Wednesday, February 19, 2020

Explain the degree to which the personality and mental state of Essay

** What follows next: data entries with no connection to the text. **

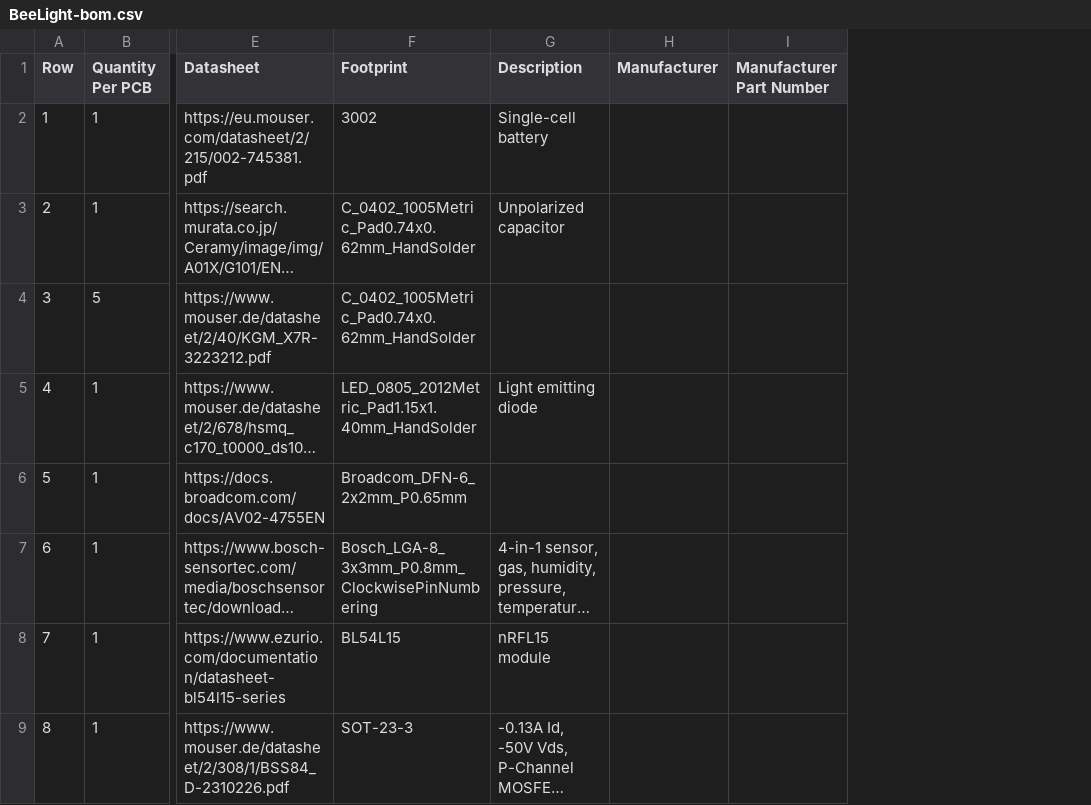
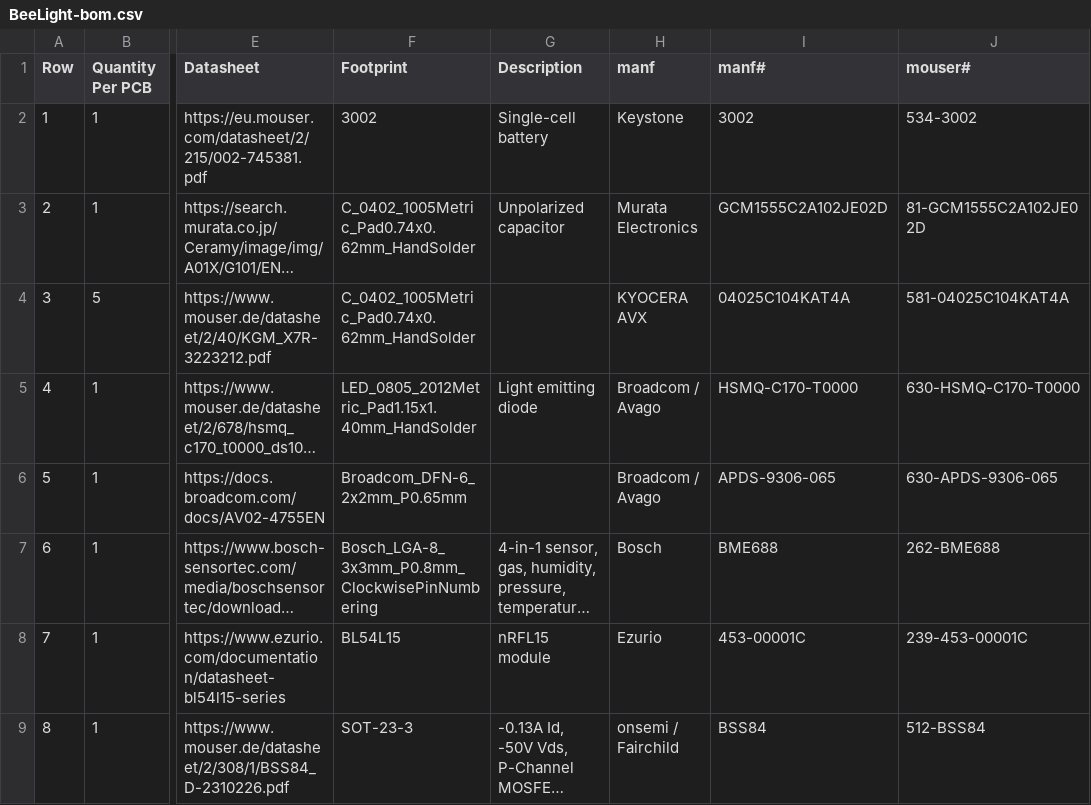
Before and after one commit to Kampi/BeeLight, a CSV file: production/Manufacturing/Assembly/BeeLight-bom.csv, drawn as a sheet; only a part is shown, gaps mark what is left out; long unchanged cells end in …; removed rows and columns are numbered as before the commit, all else as after; the diff names each change by its address in the sheet, - before the commit and + after, or states it on an @@ line.

```diff
--- a/production/Manufacturing/Assembly/BeeLight-bom.csv
+++ b/production/Manufacturing/Assembly/BeeLight-bom.csv
-column H (Manufacturer), empty
-column I (Manufacturer Part Number), empty
+column H (manf), rows 2-9: Keystone | Murata Electronics | KYOCERA AVX | Broadcom / Avago | Broadcom / Avago | Bosch | Ezurio | onsemi / Fairchild
+column I (manf#), rows 2-9: 3002 | GCM1555C2A102JE02D | 04025C104KAT4A | HSMQ-C170-T0000 | APDS-9306-065 | BME688 | 453-00001C | BSS84
+column J (mouser#), rows 2-9: 534-3002 | 81-GCM1555C2A102JE02D | 581-04025C104KAT4A | 630-HSMQ-C170-T0000 | 630-APDS-9306-065 | 262-BME688 | 239-453-00001C | 512-BSS84
```
Also changed, not shown: 52 other files.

Explain the degree to which the personality and mental state of decision makers impose themselves onto the foreign policy of sta - Essay Example His advisors, including Dick Cheney, who was the Secretary of Defense, were concerned about the issue regarding the end of the Cold War, and they were well aware that the American people were questioning the necessity of a large military budget at that time, seeing as the Soviet Union was on the verge of complete collapse. On the other side was Saddam Hussein he felt that Kuwait was guilty of a multitude of transgressions, which included the fact that Kuwait had depressed oil prices by selling cheaply; that Kuwait was demanding that Iraq pay a debt, even though Hussein felt that the debt should?e been forgiven, because Hussein had defended Kuwait against aggression earlier; and that Kuwait was selling oil that Hussein thought was on the Iraq side of the border. When Hussein made noises towards Kuwait to try to engage them in negotiations over these issues, Kuwait ignored him, which made Hussein all the more angry. Combined with the fact that Hussein was feeling more and more powerles s for a variety of reason, not the least of which was the fact that he couldn? rely on the Soviet Union to help him out anymore, and the situation became a virtual powder keg. Hussein invaded Kuwait, and the United States intervened and made war on Hussein, and this is what caused the Persian Gulf War. This essay will examine the decision-making process of the key players in this conflict. Definition of Foreign Policy The grounds for examining the Persian Gulf War is in accordance with the theories set forth by Hudson (2006).1 She explains that international relations has a ground for its field of study, and that is that what occurs between nations and across nations is grounded in the decision-makers acting singly or in groups.2 That means that the individuals who are a part of the major decisions have a certain way that they perceive and look at the world, and this world view is what impacts their decisions. They are shaped by the world around them, and this is the basis of concer n for Hudson's analysis. She states that the analysis may be multifactorial, which is taking into account different levels of decision-making, and there also may be an agent-oriented theory that grounds the decision-making process. This is assuming that human beings are the true agent, and that international politics and change comes from the world view of these agents.3 This is the theory upon which this paper is based. Bush and his Advisors Reasons for Going to War   Ã‚  Ã‚  Ã‚  Ã‚  Ã‚  Ã‚  Ã‚  Ã‚  Ã‚  Ã‚   Liberman (2007)4 proposes that punitiveness was one motivation behind the decision-makers decision to go to war in the Persian Gulf. In his article, he examines the nature of moral punitiveness, then suggests that President George H.W. Bush might have been motivated by this when Saddam Hussein invaded Kuwait. Moral punitiveness has a basis in social psychology, explains Liberman (2007).5 Retribution is another word that Liberman (2007) uses interchangeably with moral punitive ness, and states that retribution is the basis for many moral decisions in public life.6   Ã‚  Ã‚  Ã‚  Ã‚  Ã‚  Ã‚  Ã‚  Ã‚  Ã‚  Ã‚   Liberman (2007)7 states that one of the decisions that is shaped by moral punitiveness is the death penalty, and whether one believes that it should be legal or not. He states that a large percentage of people who believe in the death penalty believe in it because it is